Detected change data
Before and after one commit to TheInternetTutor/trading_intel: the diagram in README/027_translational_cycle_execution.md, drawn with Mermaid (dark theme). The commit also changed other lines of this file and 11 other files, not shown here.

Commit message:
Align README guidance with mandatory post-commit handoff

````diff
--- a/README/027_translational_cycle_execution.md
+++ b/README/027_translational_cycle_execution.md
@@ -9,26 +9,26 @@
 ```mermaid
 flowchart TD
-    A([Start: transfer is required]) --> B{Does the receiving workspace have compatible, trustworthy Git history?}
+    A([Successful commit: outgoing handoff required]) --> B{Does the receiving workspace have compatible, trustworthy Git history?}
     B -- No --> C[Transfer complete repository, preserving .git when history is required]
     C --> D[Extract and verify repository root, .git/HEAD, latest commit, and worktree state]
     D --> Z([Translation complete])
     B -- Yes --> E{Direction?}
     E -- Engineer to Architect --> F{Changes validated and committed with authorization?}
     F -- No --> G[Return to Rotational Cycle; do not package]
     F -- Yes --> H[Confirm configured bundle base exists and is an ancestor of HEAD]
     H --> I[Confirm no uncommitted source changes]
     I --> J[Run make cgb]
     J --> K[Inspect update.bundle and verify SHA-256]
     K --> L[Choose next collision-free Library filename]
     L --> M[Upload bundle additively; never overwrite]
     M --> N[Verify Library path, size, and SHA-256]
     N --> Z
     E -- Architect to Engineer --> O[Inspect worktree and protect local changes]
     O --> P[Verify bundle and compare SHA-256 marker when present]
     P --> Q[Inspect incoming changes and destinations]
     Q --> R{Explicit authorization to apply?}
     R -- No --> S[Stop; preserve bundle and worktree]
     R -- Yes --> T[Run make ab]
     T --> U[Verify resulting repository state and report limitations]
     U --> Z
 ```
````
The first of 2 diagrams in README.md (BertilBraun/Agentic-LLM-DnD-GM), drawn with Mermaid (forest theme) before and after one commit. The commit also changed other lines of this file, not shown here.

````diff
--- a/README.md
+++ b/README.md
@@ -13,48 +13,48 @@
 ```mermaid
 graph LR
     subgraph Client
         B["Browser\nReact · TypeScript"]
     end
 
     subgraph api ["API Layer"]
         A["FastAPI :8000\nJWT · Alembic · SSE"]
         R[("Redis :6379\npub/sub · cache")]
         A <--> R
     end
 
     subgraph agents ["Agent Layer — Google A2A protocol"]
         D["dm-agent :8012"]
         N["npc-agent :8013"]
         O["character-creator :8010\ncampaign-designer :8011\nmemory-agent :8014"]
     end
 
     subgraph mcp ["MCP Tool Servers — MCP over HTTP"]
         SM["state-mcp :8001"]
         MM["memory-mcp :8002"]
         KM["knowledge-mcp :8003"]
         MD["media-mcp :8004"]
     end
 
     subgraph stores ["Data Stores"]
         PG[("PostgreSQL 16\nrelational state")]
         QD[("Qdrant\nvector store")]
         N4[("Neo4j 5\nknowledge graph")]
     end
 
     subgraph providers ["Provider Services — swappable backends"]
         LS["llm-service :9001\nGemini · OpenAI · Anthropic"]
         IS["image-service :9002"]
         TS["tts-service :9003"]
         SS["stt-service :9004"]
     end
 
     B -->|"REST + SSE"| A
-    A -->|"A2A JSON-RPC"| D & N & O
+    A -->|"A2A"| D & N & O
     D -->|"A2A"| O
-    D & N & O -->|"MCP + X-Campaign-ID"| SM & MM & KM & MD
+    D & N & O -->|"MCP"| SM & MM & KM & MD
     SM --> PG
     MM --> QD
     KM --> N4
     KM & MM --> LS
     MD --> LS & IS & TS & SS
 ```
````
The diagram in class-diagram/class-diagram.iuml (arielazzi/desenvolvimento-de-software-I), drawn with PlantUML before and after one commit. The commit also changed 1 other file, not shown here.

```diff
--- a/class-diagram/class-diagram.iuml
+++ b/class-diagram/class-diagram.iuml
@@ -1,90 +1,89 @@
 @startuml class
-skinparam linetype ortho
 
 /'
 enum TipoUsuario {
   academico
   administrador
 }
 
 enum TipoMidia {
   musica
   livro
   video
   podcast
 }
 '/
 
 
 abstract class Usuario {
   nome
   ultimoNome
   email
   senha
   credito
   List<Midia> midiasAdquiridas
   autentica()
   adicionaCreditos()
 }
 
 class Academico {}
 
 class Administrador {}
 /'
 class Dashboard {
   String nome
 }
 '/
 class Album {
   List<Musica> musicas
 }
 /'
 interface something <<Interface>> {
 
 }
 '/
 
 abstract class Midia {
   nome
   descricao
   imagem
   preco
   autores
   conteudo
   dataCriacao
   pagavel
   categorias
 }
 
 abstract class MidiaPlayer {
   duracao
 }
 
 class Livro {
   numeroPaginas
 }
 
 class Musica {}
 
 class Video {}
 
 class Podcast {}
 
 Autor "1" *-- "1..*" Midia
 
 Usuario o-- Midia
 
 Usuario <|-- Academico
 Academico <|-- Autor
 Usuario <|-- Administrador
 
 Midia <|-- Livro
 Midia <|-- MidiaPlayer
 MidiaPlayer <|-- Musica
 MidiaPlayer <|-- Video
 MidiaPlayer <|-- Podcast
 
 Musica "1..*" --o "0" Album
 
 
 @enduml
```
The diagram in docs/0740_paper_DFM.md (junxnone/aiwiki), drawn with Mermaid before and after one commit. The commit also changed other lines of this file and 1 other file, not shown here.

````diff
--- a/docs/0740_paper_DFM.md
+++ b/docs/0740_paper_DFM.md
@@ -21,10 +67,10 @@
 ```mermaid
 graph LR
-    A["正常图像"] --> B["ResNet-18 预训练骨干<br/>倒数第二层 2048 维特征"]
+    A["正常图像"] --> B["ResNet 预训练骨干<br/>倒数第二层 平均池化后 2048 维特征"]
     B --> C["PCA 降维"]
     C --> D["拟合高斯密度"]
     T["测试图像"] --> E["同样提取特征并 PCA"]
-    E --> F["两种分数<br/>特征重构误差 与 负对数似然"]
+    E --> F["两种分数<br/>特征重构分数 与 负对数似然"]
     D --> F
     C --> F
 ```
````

▶ **Work request**: Would you copy all lines in the records where the string "正常图像" appears?

▶ **Answer for the task**:
-    A["正常图像"] --> B["ResNet-18 预训练骨干<br/>倒数第二层 2048 维特征"]
+    A["正常图像"] --> B["ResNet 预训练骨干<br/>倒数第二层 平均池化后 2048 维特征"]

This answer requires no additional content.